Content revision data:
= = = = =

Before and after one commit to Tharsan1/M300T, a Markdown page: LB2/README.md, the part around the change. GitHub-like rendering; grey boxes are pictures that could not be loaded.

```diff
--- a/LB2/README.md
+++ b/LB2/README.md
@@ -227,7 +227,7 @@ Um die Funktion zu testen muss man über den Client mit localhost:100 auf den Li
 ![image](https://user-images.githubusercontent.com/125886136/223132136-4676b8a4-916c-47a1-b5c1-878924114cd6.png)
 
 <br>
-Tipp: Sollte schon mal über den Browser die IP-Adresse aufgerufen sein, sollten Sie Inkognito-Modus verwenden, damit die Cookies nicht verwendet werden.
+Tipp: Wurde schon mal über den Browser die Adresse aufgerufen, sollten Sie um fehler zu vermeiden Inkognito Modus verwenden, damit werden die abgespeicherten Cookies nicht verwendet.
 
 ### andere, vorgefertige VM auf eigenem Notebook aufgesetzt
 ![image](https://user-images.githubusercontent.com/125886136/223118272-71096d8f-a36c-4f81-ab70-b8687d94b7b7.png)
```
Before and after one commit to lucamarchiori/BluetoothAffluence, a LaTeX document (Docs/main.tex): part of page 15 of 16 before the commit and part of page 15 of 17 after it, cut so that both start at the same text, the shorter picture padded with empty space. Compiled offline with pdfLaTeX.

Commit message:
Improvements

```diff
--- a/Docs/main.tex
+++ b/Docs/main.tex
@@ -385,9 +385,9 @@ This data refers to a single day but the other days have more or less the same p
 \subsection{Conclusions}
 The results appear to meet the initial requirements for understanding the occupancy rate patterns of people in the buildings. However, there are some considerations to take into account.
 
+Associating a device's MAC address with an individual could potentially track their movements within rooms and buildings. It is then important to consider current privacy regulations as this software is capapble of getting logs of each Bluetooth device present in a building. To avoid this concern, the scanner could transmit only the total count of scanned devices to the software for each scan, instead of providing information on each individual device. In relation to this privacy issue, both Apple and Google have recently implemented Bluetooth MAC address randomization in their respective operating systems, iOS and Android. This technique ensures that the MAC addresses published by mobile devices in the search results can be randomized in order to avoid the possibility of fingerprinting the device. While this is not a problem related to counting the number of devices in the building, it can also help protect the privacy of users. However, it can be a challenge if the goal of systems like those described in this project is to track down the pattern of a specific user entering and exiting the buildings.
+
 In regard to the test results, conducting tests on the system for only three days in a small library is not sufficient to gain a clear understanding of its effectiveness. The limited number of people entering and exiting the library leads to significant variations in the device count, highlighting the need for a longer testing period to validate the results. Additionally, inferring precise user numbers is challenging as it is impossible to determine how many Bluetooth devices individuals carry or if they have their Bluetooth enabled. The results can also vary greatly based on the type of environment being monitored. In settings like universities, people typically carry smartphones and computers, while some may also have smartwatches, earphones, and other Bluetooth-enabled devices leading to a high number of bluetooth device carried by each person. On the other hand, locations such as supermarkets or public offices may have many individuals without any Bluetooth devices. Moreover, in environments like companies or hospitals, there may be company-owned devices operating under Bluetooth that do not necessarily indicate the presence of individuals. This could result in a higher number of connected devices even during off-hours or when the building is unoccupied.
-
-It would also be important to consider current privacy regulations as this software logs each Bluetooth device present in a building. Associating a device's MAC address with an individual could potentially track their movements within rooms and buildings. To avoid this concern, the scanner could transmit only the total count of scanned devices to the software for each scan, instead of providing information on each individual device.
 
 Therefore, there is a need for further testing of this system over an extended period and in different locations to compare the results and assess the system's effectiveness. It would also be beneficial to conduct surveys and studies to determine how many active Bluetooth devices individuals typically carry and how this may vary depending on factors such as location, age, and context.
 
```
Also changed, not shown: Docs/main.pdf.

= = = = =

Work instruction:
Would you please output every record again, exactly?

Answer to the exercise:
Before and after one commit to Tharsan1/M300T, a Markdown page: LB2/README.md, the part around the change. GitHub-like rendering; grey boxes are pictures that could not be loaded.

```diff
--- a/LB2/README.md
+++ b/LB2/README.md
@@ -227,7 +227,7 @@ Um die Funktion zu testen muss man über den Client mit localhost:100 auf den Li
 ![image](https://user-images.githubusercontent.com/125886136/223132136-4676b8a4-916c-47a1-b5c1-878924114cd6.png)
 
 <br>
-Tipp: Sollte schon mal über den Browser die IP-Adresse aufgerufen sein, sollten Sie Inkognito-Modus verwenden, damit die Cookies nicht verwendet werden.
+Tipp: Wurde schon mal über den Browser die Adresse aufgerufen, sollten Sie um fehler zu vermeiden Inkognito Modus verwenden, damit werden die abgespeicherten Cookies nicht verwendet.
 
 ### andere, vorgefertige VM auf eigenem Notebook aufgesetzt
 ![image](https://user-images.githubusercontent.com/125886136/223118272-71096d8f-a36c-4f81-ab70-b8687d94b7b7.png)
```
Before and after one commit to lucamarchiori/BluetoothAffluence, a LaTeX document (Docs/main.tex): part of page 15 of 16 before the commit and part of page 15 of 17 after it, cut so that both start at the same text, the shorter picture padded with empty space. Compiled offline with pdfLaTeX.

Commit message:
Improvements

```diff
--- a/Docs/main.tex
+++ b/Docs/main.tex
@@ -385,9 +385,9 @@ This data refers to a single day but the other days have more or less the same p
 \subsection{Conclusions}
 The results appear to meet the initial requirements for understanding the occupancy rate patterns of people in the buildings. However, there are some considerations to take into account.
 
+Associating a device's MAC address with an individual could potentially track their movements within rooms and buildings. It is then important to consider current privacy regulations as this software is capapble of getting logs of each Bluetooth device present in a building. To avoid this concern, the scanner could transmit only the total count of scanned devices to the software for each scan, instead of providing information on each individual device. In relation to this privacy issue, both Apple and Google have recently implemented Bluetooth MAC address randomization in their respective operating systems, iOS and Android. This technique ensures that the MAC addresses published by mobile devices in the search results can be randomized in order to avoid the possibility of fingerprinting the device. While this is not a problem related to counting the number of devices in the building, it can also help protect the privacy of users. However, it can be a challenge if the goal of systems like those described in this project is to track down the pattern of a specific user entering and exiting the buildings.
+
 In regard to the test results, conducting tests on the system for only three days in a small library is not sufficient to gain a clear understanding of its effectiveness. The limited number of people entering and exiting the library leads to significant variations in the device count, highlighting the need for a longer testing period to validate the results. Additionally, inferring precise user numbers is challenging as it is impossible to determine how many Bluetooth devices individuals carry or if they have their Bluetooth enabled. The results can also vary greatly based on the type of environment being monitored. In settings like universities, people typically carry smartphones and computers, while some may also have smartwatches, earphones, and other Bluetooth-enabled devices leading to a high number of bluetooth device carried by each person. On the other hand, locations such as supermarkets or public offices may have many individuals without any Bluetooth devices. Moreover, in environments like companies or hospitals, there may be company-owned devices operating under Bluetooth that do not necessarily indicate the presence of individuals. This could result in a higher number of connected devices even during off-hours or when the building is unoccupied.
-
-It would also be important to consider current privacy regulations as this software logs each Bluetooth device present in a building. Associating a device's MAC address with an individual could potentially track their movements within rooms and buildings. To avoid this concern, the scanner could transmit only the total count of scanned devices to the software for each scan, instead of providing information on each individual device.
 
 Therefore, there is a need for further testing of this system over an extended period and in different locations to compare the results and assess the system's effectiveness. It would also be beneficial to conduct surveys and studies to determine how many active Bluetooth devices individuals typically carry and how this may vary depending on factors such as location, age, and context.
 
```
Also changed, not shown: Docs/main.pdf.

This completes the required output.